I don’t usually send my husband to the grocery store; we’re both busy and we’ve worked out a division of labor that works (he does those trips to the dry cleaners that I have an irrational psychological aversion to). But things were extremely hectic and I needed help. Since it was an unfamiliar store (which can take double the time for even the experienced shopper) I was very careful about my list, including detailed descriptions of the products needed, including quantity, brand name and size (I probably could have just gone there and back myself in the time it took to make the list).

My husband happily agreed to go and took one of our granddaughters along. I breathed a sigh of relief that one errand was off my list.

Until I saw what he bought. I know he didn’t do it so he would never be asked to go again (are they really men who do that or is it just an urban legend?). I know he meant to be helpful – truly. But not one item on the list was correct. Not even one!

There’s a reason I wrote the list! I wanted to scream. Years of marriage classes were flying out the window.

Some may not have been his fault; maybe the store was out of my specific request. But in other cases he made an executive decision – this brand was cheaper, this size made more sense. I bit my tongue. There’s a reason I wrote the list! I wanted to scream. Years of marriage classes and marriage wisdom were rapidly flying out the window.

I knew that the correct response was gratitude and appreciation. I knew that he had tried to be helpful. I held it together for a few minutes before giving in to my “lower self.” I didn’t yell. I even began with a thank you. “I really appreciate that you went to the store for me…” and it went downhill from there. “But it wasn’t really helpful because you didn’t get anything I needed and I now I have to go return everything and buy the right products!” Arrgh….

I saw his face fall; I knew I was blowing it as I said it. And the truth is, I also knew it really didn’t matter. We might have spent a little more money and someone might have had to go back later, but was it worth the dent in my shalom bayis, my domestic peace?

Our tradition is filled with story after story where our sages (or their wives!) exercised self-control, chose the higher road in situations where the stakes were much larger in order to preserve their shalom bayis. How could I allow myself to risk mine over something so foolish? And when I knew I was wrong. It was self-indulgent to give in to my frustration and take it out on him. I knew that too. It’s not true that I couldn’t stop myself; of course I could, but I didn’t.

Criticizing him defeated my ultimate goal. One less cake, one less batch of cookies, one fewer pan of brownies – none of that really matters, but my relationship with my husband does.

We get frustrated over the trivia and lose sight of the big picture.

I may be slightly exaggerating the situation but we do this all the time – get frustrated over the trivia and lose sight of the big picture. My husband always points out how foolish the silent treatment is (which, thank God, I’ve outgrown – mostly). The goal is usually to get more time with our spouse and we are frustrated that it doesn’t happen. How do we respond? By not speaking with them and thereby ensuring even less time…

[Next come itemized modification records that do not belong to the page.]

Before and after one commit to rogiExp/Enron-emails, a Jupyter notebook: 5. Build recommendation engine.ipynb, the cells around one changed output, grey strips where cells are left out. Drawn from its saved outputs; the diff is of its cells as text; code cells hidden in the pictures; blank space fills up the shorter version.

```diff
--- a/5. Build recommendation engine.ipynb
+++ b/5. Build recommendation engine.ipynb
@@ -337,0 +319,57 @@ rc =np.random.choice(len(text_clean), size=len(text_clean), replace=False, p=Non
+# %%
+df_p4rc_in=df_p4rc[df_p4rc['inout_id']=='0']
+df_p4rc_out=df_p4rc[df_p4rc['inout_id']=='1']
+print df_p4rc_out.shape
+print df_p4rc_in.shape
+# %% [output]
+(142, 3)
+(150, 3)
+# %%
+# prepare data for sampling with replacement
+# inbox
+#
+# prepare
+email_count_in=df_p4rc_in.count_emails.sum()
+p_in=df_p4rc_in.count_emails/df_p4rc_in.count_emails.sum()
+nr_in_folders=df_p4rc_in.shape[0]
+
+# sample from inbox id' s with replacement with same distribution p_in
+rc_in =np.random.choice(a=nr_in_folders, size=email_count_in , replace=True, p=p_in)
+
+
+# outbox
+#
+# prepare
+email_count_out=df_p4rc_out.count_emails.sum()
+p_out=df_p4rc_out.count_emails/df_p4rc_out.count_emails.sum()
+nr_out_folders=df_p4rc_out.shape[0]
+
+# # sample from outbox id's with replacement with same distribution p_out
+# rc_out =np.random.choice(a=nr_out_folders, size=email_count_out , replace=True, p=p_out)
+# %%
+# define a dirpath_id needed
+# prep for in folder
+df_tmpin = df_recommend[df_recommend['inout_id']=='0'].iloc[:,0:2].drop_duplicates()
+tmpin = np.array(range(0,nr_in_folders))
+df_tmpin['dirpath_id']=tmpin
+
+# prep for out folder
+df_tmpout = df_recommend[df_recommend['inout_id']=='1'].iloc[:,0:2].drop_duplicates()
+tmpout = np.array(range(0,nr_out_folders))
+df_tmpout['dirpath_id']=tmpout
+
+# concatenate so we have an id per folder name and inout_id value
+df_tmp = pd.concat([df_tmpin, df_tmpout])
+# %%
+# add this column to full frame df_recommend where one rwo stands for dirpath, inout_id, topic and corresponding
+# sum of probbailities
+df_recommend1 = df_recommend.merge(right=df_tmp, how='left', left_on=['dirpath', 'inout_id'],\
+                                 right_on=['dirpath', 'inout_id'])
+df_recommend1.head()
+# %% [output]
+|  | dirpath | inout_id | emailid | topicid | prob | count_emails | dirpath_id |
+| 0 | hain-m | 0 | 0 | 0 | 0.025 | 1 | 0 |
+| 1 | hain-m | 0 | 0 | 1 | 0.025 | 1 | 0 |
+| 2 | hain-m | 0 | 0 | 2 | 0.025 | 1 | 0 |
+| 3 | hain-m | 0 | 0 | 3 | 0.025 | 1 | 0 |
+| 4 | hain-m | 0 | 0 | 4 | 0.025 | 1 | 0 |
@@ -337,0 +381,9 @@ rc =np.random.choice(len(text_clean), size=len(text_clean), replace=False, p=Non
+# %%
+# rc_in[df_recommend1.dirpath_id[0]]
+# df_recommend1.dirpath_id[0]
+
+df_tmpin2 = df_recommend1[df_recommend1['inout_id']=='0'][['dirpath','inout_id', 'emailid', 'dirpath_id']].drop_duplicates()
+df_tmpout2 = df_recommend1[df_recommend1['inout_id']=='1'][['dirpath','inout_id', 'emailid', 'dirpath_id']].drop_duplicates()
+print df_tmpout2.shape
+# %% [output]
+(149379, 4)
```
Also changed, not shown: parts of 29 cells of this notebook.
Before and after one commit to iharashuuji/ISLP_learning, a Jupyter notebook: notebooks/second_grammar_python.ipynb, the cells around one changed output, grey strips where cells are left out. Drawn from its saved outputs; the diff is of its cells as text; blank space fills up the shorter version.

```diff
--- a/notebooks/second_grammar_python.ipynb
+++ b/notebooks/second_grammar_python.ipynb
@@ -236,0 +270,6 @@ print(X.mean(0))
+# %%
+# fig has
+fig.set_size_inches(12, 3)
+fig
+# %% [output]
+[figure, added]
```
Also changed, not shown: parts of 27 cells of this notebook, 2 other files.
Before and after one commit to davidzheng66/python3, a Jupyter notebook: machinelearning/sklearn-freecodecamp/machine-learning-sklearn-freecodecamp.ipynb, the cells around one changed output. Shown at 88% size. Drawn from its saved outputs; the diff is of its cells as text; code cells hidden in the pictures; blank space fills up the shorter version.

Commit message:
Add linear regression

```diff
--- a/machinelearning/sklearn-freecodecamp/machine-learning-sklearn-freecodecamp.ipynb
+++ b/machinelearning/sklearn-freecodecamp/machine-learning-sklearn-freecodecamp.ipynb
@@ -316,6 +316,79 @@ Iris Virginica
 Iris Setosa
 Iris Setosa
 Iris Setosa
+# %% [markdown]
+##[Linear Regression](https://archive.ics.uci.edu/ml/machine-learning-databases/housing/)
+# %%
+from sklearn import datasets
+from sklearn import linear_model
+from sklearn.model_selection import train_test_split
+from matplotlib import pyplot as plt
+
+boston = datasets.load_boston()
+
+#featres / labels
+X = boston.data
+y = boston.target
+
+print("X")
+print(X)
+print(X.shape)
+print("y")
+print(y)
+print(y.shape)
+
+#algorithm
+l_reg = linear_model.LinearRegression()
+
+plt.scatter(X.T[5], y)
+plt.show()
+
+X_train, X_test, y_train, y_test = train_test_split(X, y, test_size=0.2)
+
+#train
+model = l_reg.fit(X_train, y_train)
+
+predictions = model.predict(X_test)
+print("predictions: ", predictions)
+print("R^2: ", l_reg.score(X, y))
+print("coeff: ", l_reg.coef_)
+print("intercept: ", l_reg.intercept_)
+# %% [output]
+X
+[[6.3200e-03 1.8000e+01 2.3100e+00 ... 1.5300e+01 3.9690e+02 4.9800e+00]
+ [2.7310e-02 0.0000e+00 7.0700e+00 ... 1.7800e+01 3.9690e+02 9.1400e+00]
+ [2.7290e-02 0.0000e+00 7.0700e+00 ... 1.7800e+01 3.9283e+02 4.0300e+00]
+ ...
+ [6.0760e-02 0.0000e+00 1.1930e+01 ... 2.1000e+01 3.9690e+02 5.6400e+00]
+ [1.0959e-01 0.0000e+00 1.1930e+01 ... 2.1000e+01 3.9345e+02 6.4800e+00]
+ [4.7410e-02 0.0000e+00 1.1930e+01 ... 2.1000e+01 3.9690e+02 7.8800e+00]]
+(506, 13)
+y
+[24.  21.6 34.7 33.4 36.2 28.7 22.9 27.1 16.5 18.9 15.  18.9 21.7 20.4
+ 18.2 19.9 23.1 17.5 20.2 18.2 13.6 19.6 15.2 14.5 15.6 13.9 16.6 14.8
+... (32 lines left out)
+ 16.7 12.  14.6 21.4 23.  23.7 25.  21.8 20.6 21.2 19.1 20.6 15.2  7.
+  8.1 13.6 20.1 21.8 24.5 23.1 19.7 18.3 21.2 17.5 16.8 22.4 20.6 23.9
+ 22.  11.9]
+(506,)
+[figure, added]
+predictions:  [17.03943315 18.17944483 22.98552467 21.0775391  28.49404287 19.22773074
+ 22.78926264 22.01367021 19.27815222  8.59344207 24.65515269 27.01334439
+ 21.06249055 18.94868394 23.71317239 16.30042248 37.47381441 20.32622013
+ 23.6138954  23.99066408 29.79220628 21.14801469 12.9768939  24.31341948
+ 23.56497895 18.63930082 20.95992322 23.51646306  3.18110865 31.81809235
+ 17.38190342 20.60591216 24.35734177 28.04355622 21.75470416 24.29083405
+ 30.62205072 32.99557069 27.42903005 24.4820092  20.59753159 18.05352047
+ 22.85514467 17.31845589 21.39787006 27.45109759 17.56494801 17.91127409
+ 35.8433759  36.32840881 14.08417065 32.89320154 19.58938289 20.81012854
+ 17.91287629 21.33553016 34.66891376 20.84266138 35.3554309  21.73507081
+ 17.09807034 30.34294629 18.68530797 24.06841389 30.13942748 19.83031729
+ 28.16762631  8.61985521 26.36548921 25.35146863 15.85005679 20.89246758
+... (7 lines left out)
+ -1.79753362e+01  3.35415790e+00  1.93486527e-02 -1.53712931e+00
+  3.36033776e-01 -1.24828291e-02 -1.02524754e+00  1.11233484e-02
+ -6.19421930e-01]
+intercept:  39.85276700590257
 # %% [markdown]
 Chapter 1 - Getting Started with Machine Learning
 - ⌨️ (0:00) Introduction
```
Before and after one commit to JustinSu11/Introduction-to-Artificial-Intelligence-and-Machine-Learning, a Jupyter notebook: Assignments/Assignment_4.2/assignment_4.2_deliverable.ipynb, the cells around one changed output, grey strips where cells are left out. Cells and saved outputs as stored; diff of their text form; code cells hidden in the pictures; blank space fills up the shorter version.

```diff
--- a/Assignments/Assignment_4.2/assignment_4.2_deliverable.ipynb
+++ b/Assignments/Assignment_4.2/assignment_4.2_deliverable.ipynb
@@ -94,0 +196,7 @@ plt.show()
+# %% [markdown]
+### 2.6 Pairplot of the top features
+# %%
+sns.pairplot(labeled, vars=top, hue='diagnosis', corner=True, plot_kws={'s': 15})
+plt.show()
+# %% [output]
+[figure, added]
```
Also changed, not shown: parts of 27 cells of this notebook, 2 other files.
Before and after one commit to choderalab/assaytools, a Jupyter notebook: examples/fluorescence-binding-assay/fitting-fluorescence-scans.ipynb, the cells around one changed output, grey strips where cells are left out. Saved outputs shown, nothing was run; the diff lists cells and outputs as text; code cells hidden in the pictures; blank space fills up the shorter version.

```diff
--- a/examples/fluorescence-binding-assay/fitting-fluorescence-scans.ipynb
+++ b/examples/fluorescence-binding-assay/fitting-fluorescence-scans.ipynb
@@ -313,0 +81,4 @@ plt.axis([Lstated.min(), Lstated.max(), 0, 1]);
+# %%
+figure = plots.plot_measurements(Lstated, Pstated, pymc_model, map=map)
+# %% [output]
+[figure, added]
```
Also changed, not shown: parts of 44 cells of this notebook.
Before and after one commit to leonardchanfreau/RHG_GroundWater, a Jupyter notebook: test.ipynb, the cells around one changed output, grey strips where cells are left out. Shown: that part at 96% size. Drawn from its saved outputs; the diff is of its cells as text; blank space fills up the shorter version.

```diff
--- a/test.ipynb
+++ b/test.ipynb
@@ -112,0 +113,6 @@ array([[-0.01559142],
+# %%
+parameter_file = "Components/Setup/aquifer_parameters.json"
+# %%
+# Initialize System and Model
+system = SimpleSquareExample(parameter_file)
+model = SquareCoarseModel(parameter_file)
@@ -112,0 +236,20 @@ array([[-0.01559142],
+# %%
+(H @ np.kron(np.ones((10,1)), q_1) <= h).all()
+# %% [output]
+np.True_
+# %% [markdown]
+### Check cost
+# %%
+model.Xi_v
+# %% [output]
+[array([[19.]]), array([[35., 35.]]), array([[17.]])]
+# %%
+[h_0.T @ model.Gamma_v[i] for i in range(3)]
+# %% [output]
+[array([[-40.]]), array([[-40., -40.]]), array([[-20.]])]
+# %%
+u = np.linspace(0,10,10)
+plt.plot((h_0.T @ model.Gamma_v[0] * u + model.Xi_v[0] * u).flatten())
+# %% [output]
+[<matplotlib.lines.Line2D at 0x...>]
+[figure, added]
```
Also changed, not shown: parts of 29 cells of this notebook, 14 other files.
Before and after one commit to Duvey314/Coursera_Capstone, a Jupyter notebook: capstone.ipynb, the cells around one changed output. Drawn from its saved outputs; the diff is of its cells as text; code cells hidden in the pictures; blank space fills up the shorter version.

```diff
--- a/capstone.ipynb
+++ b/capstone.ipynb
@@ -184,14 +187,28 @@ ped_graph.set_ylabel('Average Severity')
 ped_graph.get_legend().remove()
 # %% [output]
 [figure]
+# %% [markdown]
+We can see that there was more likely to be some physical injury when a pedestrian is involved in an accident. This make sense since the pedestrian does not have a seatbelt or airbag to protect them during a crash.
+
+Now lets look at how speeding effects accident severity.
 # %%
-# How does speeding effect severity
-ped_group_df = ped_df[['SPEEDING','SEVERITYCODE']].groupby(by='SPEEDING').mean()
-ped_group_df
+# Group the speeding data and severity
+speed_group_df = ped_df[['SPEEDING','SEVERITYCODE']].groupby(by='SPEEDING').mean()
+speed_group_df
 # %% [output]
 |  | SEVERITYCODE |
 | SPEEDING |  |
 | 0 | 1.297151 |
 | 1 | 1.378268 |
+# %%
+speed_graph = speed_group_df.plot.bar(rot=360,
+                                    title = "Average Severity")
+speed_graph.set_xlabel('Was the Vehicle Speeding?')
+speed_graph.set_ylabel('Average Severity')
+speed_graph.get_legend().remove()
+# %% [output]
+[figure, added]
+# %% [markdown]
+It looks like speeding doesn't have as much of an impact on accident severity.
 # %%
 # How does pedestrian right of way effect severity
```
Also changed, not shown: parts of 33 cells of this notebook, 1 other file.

The goal is closeness, peace, warmth – not the generic brand of sugar or the larger box of Ziplocs. Of course we know that. And we may even recognize how foolish it is to start up over a mistake, how churlish it is to be ungrateful when someone does us a kindness, especially when that someone is our husband whom we love. Yet when we are tired or stressed (did I mention that both of those are our normal state of being?) our defenses are down. We may not react the way we’d like. This is our chance to lift up and be the person we want to be.

After all, the quality of our relationship is on the line. It can be improved or, God forbid, damaged.

We do have a choice. If my husband ever goes to the grocery store again (I may think twice before asking) I plan to just be grateful for his assistance. And perhaps to write the list in all caps (maybe he needed his reading glasses….)